Prime minister’s questions: a shouty, jeery, very occasionally useful advert for British politics. Here’s what you need to know from the latest session in POLITICO’s weekly run-through.

What’s going on? It’s been a blockbuster week in Westminster … and it’s only Wednesday. The most recent OMG moment came on Wednesday morning with the Supreme Court ruling that the government’s much-hyped plan to send refugees to Rwanda is unlawful. And even if it feels like it was weeks ago, on Monday, the prime minister sacked his troublesome Home Secretary Suella Braverman and reshuffled his Cabinet to include former top dog David Cameron as his new foreign secretary. Now, onto the drama…

What they sparred about: At first, David Cameron. “The prime minister obviously thinks so little of his own MPs that he has had to peel David Cameron away from his seven-year exile in a shepherd’s hut and make him foreign secretary,” quipped Labour Leader Keir Starmer. Sunak described his new foreign secretary as an “individual with unrivaled experience” who can “help Britain navigate an uncertain world in challenging times.” He dodged all questions about Cameron’s role in the Greensill scandal, naturally.

What Rishi wants to talk about: Figures released Wednesday morning by the Office for National Statistics show inflation has indeed halved since the start of 2023, when Rishi Sunak promised it would do exactly that. It means Sunak can declare victory on one of his five pledges. Well done Rishi, but there are a few other things are going on…

What Rishi has to talk about: Rwanda. Sunak said the Supreme Court affirmed that “the principle of removing asylum seekers to a safe third country is lawful,” but conceded — after being roundly defeated in court — that there “are further elements that they want additional certainty on.” That’s one way to put it. He also give a hint about potential next steps amid calls from Tory backbenchers to get tougher. Sunak said “if it becomes clear that our domestic legal frameworks or international conventions are still frustrating plans … I am prepared to change our laws and revisit those international relationships.” Keir Starmer described the government’s plan as a “ridiculous, pathetic spectacle.”

Biggest Conservative cheer of the day: Sunak repeatedly asked Starmer if he wants to apologize for his predecessor Jeremy Corbyn’s refusal to call Hamas a terrorist organization.
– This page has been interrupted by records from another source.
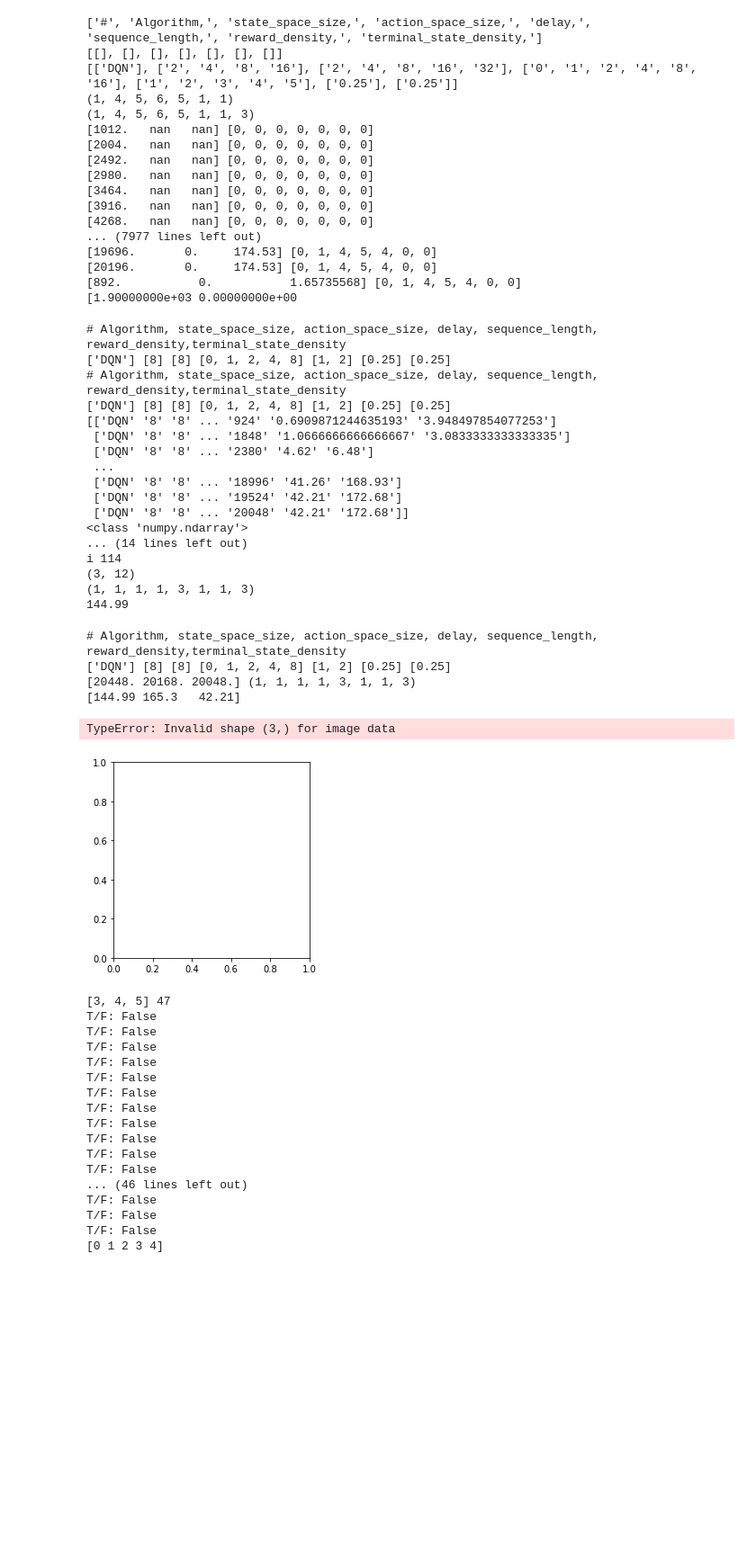
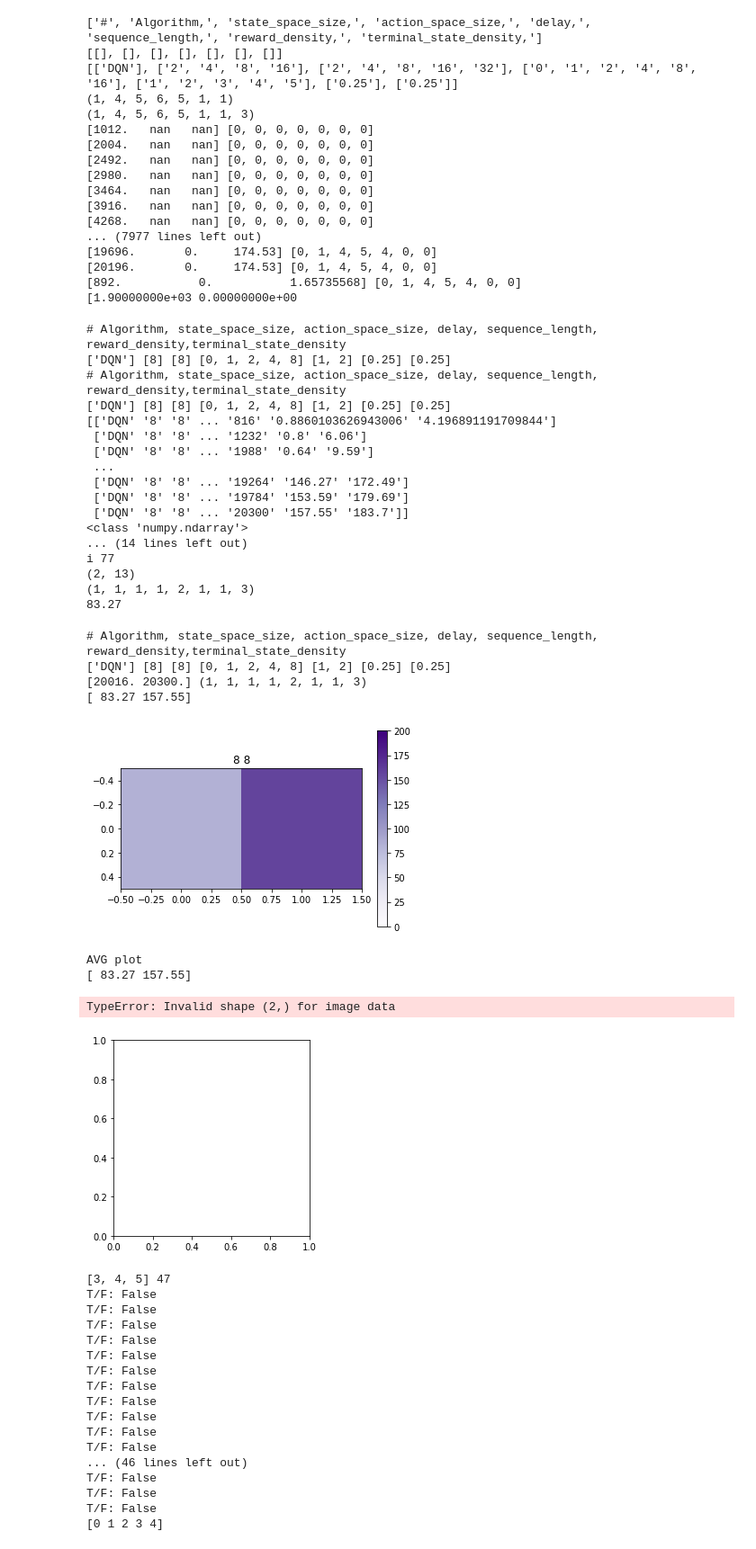
Before and after one commit to automl/mdp-playground, a Jupyter notebook: run_experiments.ipynb, the cells around one changed output. Shown at 90% size. Drawn from its saved outputs; the diff is of its cells as text; code cells hidden in the pictures; blank space fills up the shorter version.

```diff
--- a/run_experiments.ipynb
+++ b/run_experiments.ipynb
@@ -437,7 +437,7 @@ print(terminal_state_densities)
 # %%
 #dir_name = '/home/rajanr/Backup/rl_toy'
 dir_name = '/home/rajanr/custom-gym-env' #run
-stats_file = dir_name + '/' + 'lap_13.csv' #Name of file to which benchmark stats were written
+stats_file = dir_name + '/' + 'lap_20.csv' #Name of file to which benchmark stats were written
 # stats_file = dir_name + '/' + 'rl_stats_temp_seeded_8.csv' #Name of file to which benchmark stats were written
 # stats_file = dir_name + '/' + '11.csv' #Name of file to which benchmark stats were written
 # rl_stats_temp_initial.csv has initial working run: All dynamics functions were randomly generated with diff. seeds
@@ -456,7 +456,9 @@ stats_file = dir_name + '/' + 'lap_13.csv' #Name of file to which benchmark stat
 # lap_4, lap_5, lap_6 have OHE
 # lap_7, 8, 9, 10 have runs with diff. NN sizes - 12 configs with fixed del, seq_len of 0, 1
 # lap_11, 12, 13 have fcnet_activation search - 3 configs and rest old "default" settings
-
+# lap_14, 15, 16 have learning_starts and target_net_upd_freqs - 5 x 3 = 15 configs;
+# lap_17, 18, 19 have double dqn tests - 2 configs
+# lap_20 (3x3 configs) same as 16 but changed target_net_upd_freq grid based on the results that higher value of 800 seemed much better for 14,15,16, also removed 1st and last values of learning_starts as it didn't seem to have much of an effect
 # Others are in /home/rajanr/Backup/rl_toy files
 
 state_space_sizes = [8]#, 10, 12, 14] # [2**i for i in range(1,6)]
@@ -503,7 +505,7 @@ print(final_vals.shape)
 # print(final_vals[-20:, :])
 metrics_ = final_vals[:, -3:]
 # print(metrics_)
-num_values_per_hyperparam = (1, 1, 1, 1, 3, 1, 1, 3) #hack
+num_values_per_hyperparam = (1, 1, 1, 3, 3, 1, 1, 3) #hack
 metrics_reshaped = np.reshape(metrics_, num_values_per_hyperparam)
 print(metrics_reshaped.shape)
 # print("metrics_reshaped[:, 0, 0, :, :, :, :, :]", metrics_reshaped[:, 0, 0, :, :, :, :, :].shape, metrics_reshaped[:, 0, 0, :, :, :, :, :])
@@ -519,19 +521,19 @@ print(to_plot_)
 ['DQN'] [8] [8] [0, 1, 2, 4, 8] [1, 2] [0.25] [0.25]
 # Algorithm, state_space_size, action_space_size, delay, sequence_length, reward_density,terminal_state_density
 ['DQN'] [8] [8] [0, 1, 2, 4, 8] [1, 2] [0.25] [0.25]
-[['DQN' '8' '8' ... '924' '0.6909871244635193' '3.948497854077253']
- ['DQN' '8' '8' ... '1848' '1.0666666666666667' '3.0833333333333335']
- ['DQN' '8' '8' ... '2380' '4.62' '6.48']
+[['DQN' '8' '8' ... '816' '0.8860103626943006' '4.196891191709844']
+ ['DQN' '8' '8' ... '1232' '0.8' '6.06']
+ ['DQN' '8' '8' ... '1988' '0.64' '9.59']
  ...
- ['DQN' '8' '8' ... '18996' '41.26' '168.93']
- ['DQN' '8' '8' ... '19524' '42.21' '172.68']
- ['DQN' '8' '8' ... '20048' '42.21' '172.68']]
+ ['DQN' '8' '8' ... '19264' '146.27' '172.49']
+ ['DQN' '8' '8' ... '19784' '153.59' '179.69']
+ ['DQN' '8' '8' ... '20300' '157.55' '183.7']]
 <class 'numpy.ndarray'>
 ... (14 lines left out)
-i 114
-(3, 12)
-(1, 1, 1, 1, 3, 1, 1, 3)
-144.99
+i 77
+(2, 13)
+(1, 1, 1, 1, 2, 1, 1, 3)
+83.27
 # %%
 # fig = plt.figure(figsize=(9*4, 7*5)) #
 
@@ -560,7 +562,7 @@ for i in range(len(state_space_sizes)):
         AVG += to_plot_
         print(to_plot_)
         import matplotlib.pyplot as plt
-        plt.imshow(to_plot_, cmap='Purples', interpolation='none', vmin=0, vmax=200)#, extent=[0, 16, 8, 14])
+        plt.imshow(np.atleast_2d(to_plot_), cmap='Purples', interpolation='none', vmin=0, vmax=200)#, extent=[0, 16, 8, 14])
         plt.colorbar()
 #         plt.xscale('log')
 #         plt.yscale('log')
@@ -582,37 +584,40 @@ plt.show()
 AVG = np.squeeze(metrics_reshaped[:, :, :, 0, 0, :, :, 1].copy())
 AVG[:] = 0
 
 for i in range(len(delays)):
     for j in range(len(sequence_lengths)):
         to_plot_ = np.squeeze(metrics_reshaped[:, :, :, i, j, :, :, 1])
         AVG += to_plot_
         print(to_plot_)
         import matplotlib.pyplot as plt
         plt.imshow(to_plot_, cmap='Purples', interpolation='none', vmin=0, vmax=200)#, extent=[0, 16, 8, 14])
         plt.colorbar()
 #         plt.xscale('log')
 #         plt.yscale('log')
         plt.title(str(delays[i]) + ' ' + str(sequence_lengths[j]))
         plt.show()
 
 
 
 print("AVG plot")
 print(AVG)
 import matplotlib.pyplot as plt
 plt.imshow(AVG/16, cmap='Purples', interpolation='none', vmin=0, vmax=200)#, extent=[0, 16, 8, 14])
 plt.colorbar()
 #         plt.xscale('log')
 #         plt.yscale('log')
 plt.title('AVG plot')
 plt.show()
 # %% [output]
 # Algorithm, state_space_size, action_space_size, delay, sequence_length, reward_density,terminal_state_density
 ['DQN'] [8] [8] [0, 1, 2, 4, 8] [1, 2] [0.25] [0.25]
-[20448. 20168. 20048.] (1, 1, 1, 1, 3, 1, 1, 3)
-[144.99 165.3   42.21]
+[20016. 20300.] (1, 1, 1, 1, 2, 1, 1, 3)
+[ 83.27 157.55]
+[figure, new version]
-TypeError: Invalid shape (3,) for image data
+AVG plot
+[ 83.27 157.55]
-[figure, old version]
+TypeError: Invalid shape (2,) for image data
+[figure, added]
 # %%
 #####INCOMPLETE
 # 2-D heatmaps
```
Also changed, not shown: 1 other file.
Starmer — who faces plenty of pressure from his own backbenchers over Gaza later — noted that Corbyn was no longer a Labour MP, but Sunak wasn’t letting it go. He pointed out that Starmer “served under him, and he told the country he would be a great prime minister.” The crowd went wild, much to the disappointment of speaker Lindsay Hoyle. 

Number of calls for a general election: One. Labour’s Kate Osborne said that it was “insulting” that  Sunak had appointed Esther McVey as minister without portfolio, blasting her “frequently attacks the LGBTQ+ community.” She asked: “Does the PM agree that he has manifestly and repeatedly failed, and that it is time to resign and call a general election?” Readers, he did not agree. 
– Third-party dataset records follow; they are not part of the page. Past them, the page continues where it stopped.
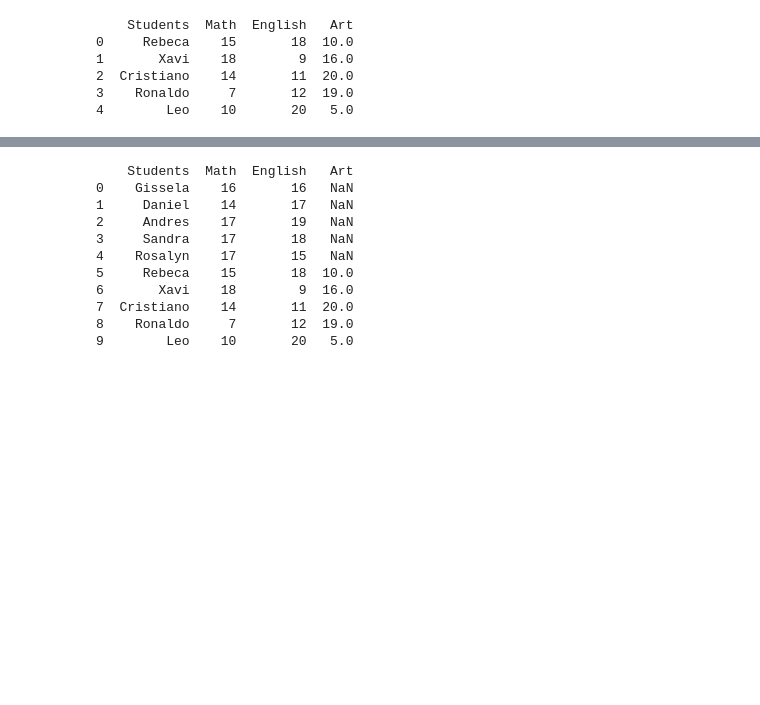
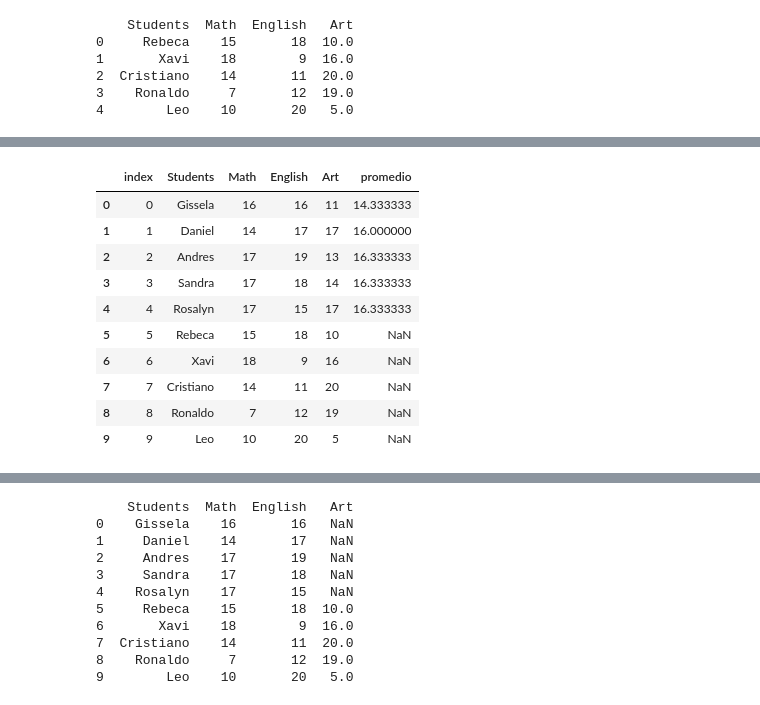
Before and after one commit to alexanderquispe/Diplomado_PUCP, a Jupyter notebook: Lecture_3/Lecture_3.ipynb, the cells around one changed output, grey strips where cells are left out. Drawn from its saved outputs; the diff is of its cells as text; code cells hidden in the pictures; blank space fills up the shorter version.

```diff
--- a/Lecture_3/Lecture_3.ipynb
+++ b/Lecture_3/Lecture_3.ipynb
@@ -788,3 +735,5 @@ grades_total.iloc[0:6, :]
+# %%
+grades_total = grades_total.dropna()
 # %%
 grades_total_NA = grades_total.dropna()
 grades_total_NA
@@ -845,3 +808,17 @@ print( grades_total , "\n" )
+# %%
+grades_total.reset_index()
+# %% [output]
+|  | index | Students | Math | English | Art | promedio |
+| 0 | 0 | Gissela | 16 | 16 | 11 | 14.333333 |
+| 1 | 1 | Daniel | 14 | 17 | 17 | 16.000000 |
+| 2 | 2 | Andres | 17 | 19 | 13 | 16.333333 |
+| 3 | 3 | Sandra | 17 | 18 | 14 | 16.333333 |
+| 4 | 4 | Rosalyn | 17 | 15 | 17 | 16.333333 |
+| 5 | 5 | Rebeca | 15 | 18 | 10 | NaN |
+| 6 | 6 | Xavi | 18 | 9 | 16 | NaN |
+| 7 | 7 | Cristiano | 14 | 11 | 20 | NaN |
+| 8 | 8 | Ronaldo | 7 | 12 | 19 | NaN |
+| 9 | 9 | Leo | 10 | 20 | 5 | NaN |
 # %%
 print( grades_total.reset_index() , "\n" )
 # %% [output]
```
Also changed, not shown: parts of 20 cells of this notebook, 1 other file.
Blast from the past: SNP leader Stephen Flynn noted that, when prime minister, David Cameron said “people in Gaza are living under constant attacks and pressure in an open-air prison.”

Bromance klaxon: Starmer said that Sunak, although a busy man, still found time to “fanboy” over Elon Musk at the recent AI summit.
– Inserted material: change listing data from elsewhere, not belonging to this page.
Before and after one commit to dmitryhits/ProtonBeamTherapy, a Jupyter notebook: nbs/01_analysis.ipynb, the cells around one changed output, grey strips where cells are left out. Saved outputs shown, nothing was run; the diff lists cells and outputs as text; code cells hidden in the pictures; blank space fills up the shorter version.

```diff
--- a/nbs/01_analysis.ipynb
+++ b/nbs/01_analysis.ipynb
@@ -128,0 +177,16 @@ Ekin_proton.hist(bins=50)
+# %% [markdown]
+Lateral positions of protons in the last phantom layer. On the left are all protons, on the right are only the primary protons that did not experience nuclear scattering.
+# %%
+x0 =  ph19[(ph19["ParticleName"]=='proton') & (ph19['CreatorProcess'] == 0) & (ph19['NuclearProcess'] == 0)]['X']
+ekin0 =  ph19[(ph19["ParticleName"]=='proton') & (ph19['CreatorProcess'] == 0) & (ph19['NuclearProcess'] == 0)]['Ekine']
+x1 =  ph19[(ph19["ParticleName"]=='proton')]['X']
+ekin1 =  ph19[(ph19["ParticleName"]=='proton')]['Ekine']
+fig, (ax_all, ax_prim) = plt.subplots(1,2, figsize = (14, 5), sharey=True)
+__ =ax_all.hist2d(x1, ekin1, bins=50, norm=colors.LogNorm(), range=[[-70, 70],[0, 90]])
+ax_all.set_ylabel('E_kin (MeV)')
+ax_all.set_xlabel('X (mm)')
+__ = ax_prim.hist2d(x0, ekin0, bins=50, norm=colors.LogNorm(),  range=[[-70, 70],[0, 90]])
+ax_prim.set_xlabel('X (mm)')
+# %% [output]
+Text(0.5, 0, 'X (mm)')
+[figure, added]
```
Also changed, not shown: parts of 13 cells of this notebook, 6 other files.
Whoops: Sunak said the cost-of-living crisis is the “biggest challenge facing countries up and down the family,” which is nice.

Totally non-scientific scores on the doors: It’s a hard day for Rishi Sunak. Aging quips on previous leaders aren’t the smoothest way to dodge the news on a tough week. 4/10. Starmer gets 6/10 for a workmanlike performance — aided by the news cycle. See you next week!